Sunday, Oct 6th, 2019

Derby Arena

David J Howe

David J Howe


David J Howe established himself as an authoritative media historian through writing articles for fanzines (notably The Frame) and other publications. In the early 1990s, he began to write the first in-depth critical texts of the British television series Doctor Who, and as a result has become closely associated with the show’s history. He has written or co-written over thirty titles about the show, and continues to be involved with a variety of publications, often acting as consultant or reviewer.

In particular, Howe collaborated on some of the key texts in Virgin Publishing’s range of Doctor Who reference works, including the three Decades books (with Stephen James Walker and Mark Stammers), considered to be some of the most in-depth works about the production history of the show. The same authors followed these with guide books which covered the individual tenures of each Doctor in turn.

Howe and Stephen James Walker set up the publishing house Telos Publishing in 2000. The first publication under the Telos name was the first edition of Howe’s Transcendental Toybox, written by Howe and Arnold T. Blumberg. (A later edition was described by the BBC’s Doctor Who website as a “definitive collector’s guide to Doctor Who merchandise”.) Telos’ second publication was a collection of tie-in fiction to the Channel 5 horror series Urban Gothic. Telos published Doctor Who novellas from 2001 to 2004, when BBC Worldwide declined to renew its license. Telos continues to publish non-Doctor Who works and unofficial Doctor Who reference works, including The Handbook, collecting the previously written Virgin Publishing guide books Doctor Who The Handbook in one volume in 2005, and the 2003 book The Television Companion (by Howe and Walker, and previously released as Doctor Who: The Television Companion in 1998 by BBC Publishing; the BBC Doctor Who website described it as the “definitive guide to Doctor Who”). In 2007–2008, Howe also served as the editor for Time’s Champion, an independent Doctor Who novel based on Craig Hinton’s final unpublished novel and completed by his friend Chris McKeon, which features the Sixth Doctor and the Valeyard.

Howe also wrote Dæmos Rising, an original film directed by Keith Barnfarther. He also wrote a story for the first Virgin Decalog short story collection, his only piece of licensed Doctor Who fiction to be published.
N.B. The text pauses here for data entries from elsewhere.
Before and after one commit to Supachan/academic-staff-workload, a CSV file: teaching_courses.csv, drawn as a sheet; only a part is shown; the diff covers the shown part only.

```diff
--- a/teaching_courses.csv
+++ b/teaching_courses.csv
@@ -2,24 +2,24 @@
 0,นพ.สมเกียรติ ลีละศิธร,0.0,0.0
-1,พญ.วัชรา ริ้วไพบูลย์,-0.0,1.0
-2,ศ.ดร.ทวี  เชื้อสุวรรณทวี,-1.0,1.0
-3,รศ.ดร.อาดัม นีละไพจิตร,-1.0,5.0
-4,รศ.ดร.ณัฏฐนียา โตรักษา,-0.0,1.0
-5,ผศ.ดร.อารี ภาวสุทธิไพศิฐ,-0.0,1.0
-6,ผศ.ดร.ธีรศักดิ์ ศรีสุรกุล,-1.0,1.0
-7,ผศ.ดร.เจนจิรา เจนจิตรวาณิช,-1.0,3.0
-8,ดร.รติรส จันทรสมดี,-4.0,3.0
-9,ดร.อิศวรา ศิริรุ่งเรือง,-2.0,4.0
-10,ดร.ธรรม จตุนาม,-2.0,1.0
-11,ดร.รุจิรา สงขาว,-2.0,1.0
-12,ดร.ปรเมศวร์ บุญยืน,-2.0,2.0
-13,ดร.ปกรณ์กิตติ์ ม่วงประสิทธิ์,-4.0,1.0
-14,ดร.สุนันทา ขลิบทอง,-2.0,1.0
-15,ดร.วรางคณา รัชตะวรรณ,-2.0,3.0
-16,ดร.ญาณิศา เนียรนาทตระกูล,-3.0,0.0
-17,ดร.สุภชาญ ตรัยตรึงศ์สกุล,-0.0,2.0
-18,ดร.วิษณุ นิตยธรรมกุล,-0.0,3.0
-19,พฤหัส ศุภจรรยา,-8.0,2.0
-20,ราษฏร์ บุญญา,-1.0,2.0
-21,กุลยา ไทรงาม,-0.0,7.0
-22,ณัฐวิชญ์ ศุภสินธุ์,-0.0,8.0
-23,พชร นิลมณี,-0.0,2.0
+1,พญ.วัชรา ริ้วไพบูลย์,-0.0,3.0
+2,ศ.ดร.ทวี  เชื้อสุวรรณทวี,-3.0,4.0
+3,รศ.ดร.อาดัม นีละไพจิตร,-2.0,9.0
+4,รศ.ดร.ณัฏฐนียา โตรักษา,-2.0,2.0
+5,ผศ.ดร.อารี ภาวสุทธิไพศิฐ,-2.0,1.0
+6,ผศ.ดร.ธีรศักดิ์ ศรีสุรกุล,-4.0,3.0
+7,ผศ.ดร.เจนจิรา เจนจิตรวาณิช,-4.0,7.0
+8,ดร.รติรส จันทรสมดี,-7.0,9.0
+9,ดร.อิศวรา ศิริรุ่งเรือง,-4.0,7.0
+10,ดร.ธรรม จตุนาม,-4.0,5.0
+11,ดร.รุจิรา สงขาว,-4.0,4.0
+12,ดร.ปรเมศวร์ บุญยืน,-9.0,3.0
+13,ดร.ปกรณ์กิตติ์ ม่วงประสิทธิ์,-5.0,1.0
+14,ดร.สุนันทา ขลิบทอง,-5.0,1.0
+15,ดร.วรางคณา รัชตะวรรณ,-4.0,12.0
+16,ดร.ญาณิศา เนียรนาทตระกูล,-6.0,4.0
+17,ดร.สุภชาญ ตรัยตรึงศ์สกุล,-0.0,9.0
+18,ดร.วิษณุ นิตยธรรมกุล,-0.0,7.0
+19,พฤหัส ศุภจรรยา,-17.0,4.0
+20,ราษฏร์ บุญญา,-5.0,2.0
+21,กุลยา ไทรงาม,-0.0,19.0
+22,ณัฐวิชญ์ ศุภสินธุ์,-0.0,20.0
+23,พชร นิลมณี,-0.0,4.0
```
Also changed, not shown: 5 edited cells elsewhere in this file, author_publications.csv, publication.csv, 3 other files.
He continues to work as co-director of Telos Publishing, which has expanded to publish a wide range of classic and new science fiction stories. In 2011 Howe published talespinning, a collection of short fiction, including several horror stories, Doctor Who fiction and drabbles.

Howe also has one of the largest collections of Doctor Who merchandise in the world.His collection was featured in the television programme Collectors Lot and on a special Doctor Who edition of Antiques Roadshow.

Aside from his Doctor Who work, Howe was the reviews editor for the horror film magazine Shivers from 1994 to 2008, when it ceased publication. He was also a contributing editor to Starburst magazine from 1984 to 2001, and edited the book reviews column for that magazine for sixteen years. Howe has also contributed reviews, articles and interviews to publications including Fear, Dreamwatch, Infinity, The Stage, The Dark Side, Doctor Who Magazine, The Guardian, Film Review, SFX, Sci-Fi Entertainment, Collectors’ Gazette, Death Ray, Doctor Who Insider and the Oxford Dictionary of National Biography. Howe edited the British Fantasy Society’s bi-monthly newsletter from 1992 to 1995, and was the chair of that organisation from September 2010 to October 2011.

David J Howe will be appearing at EM-Con Derby 2019